Zoology. an asteroidean; a starfish.
adjective

Origin:
1795–1805; < Greek asteroeidḗs starry, starlike.
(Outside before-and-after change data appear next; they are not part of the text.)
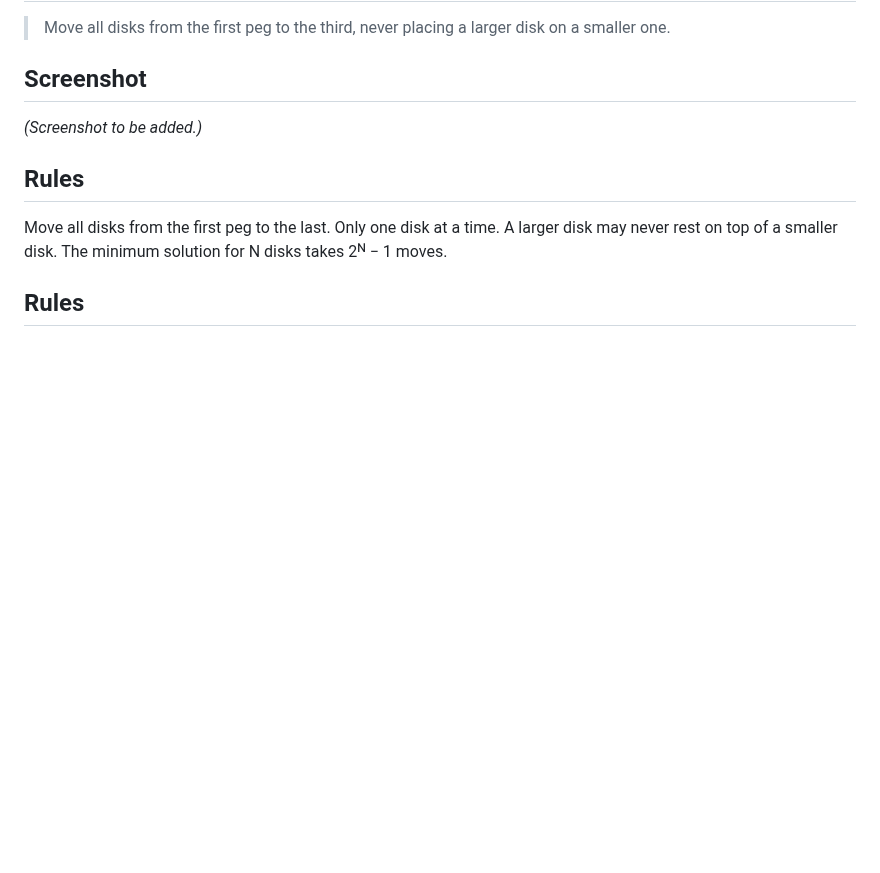
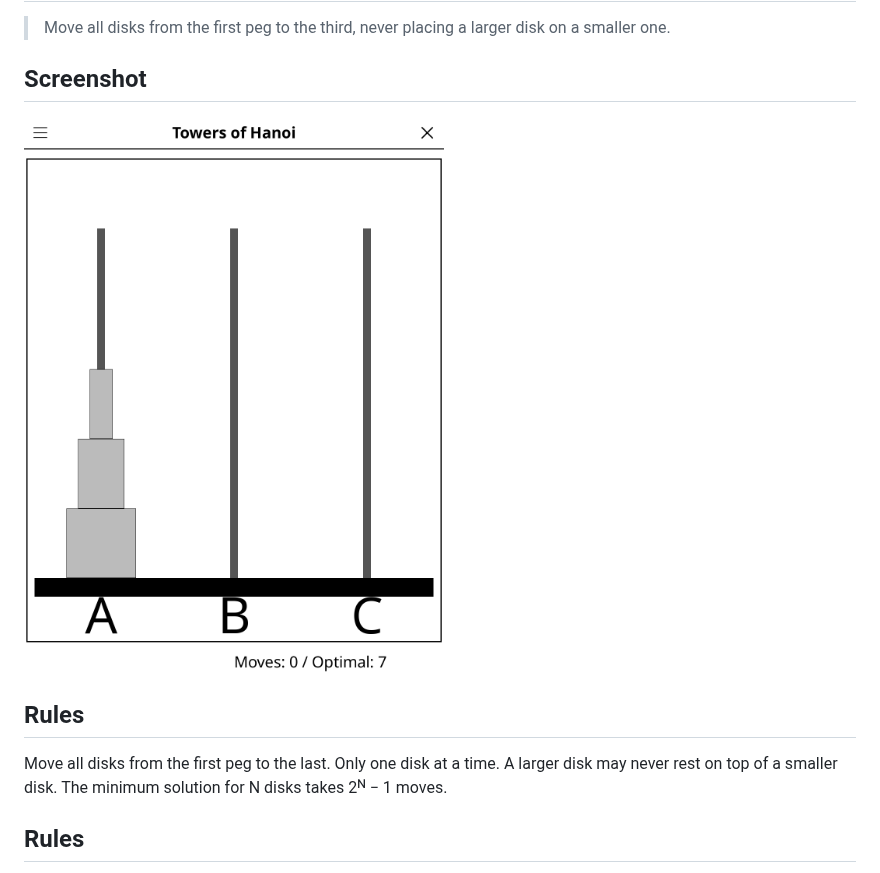
Before and after one commit to t2ym5u/hanoi.koplugin, a Markdown page: README.md, the part around the change. Rendered like a GitHub page; pictures changed too: images/hanoi.png (added); blank space fills up the shorter version.

Commit message:
docs: add a screenshot to the README
Rendered from the KOReader emulator at 1080x1440, the same way for every
plugin in the collection, so the previews are consistent and show the
interface as it stands today rather than as it was when each was last
photographed by hand.

Games that open on an empty board (go, gomoku, othello, connect 4) are shown a
few moves in; an empty grid makes a poor preview.

Co-Authored-By: Claude Opus 5 (1M context) <noreply@anthropic.com>

```diff
--- a/README.md
+++ b/README.md
@@ -5,7 +5,7 @@
 
 ## Screenshot
 
-*(Screenshot to be added.)*
+![Screenshot](images/hanoi.png)
 
 ## Rules
 
```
See asterisk, -oid

asteroidal, adjective
interasteroidal, adjective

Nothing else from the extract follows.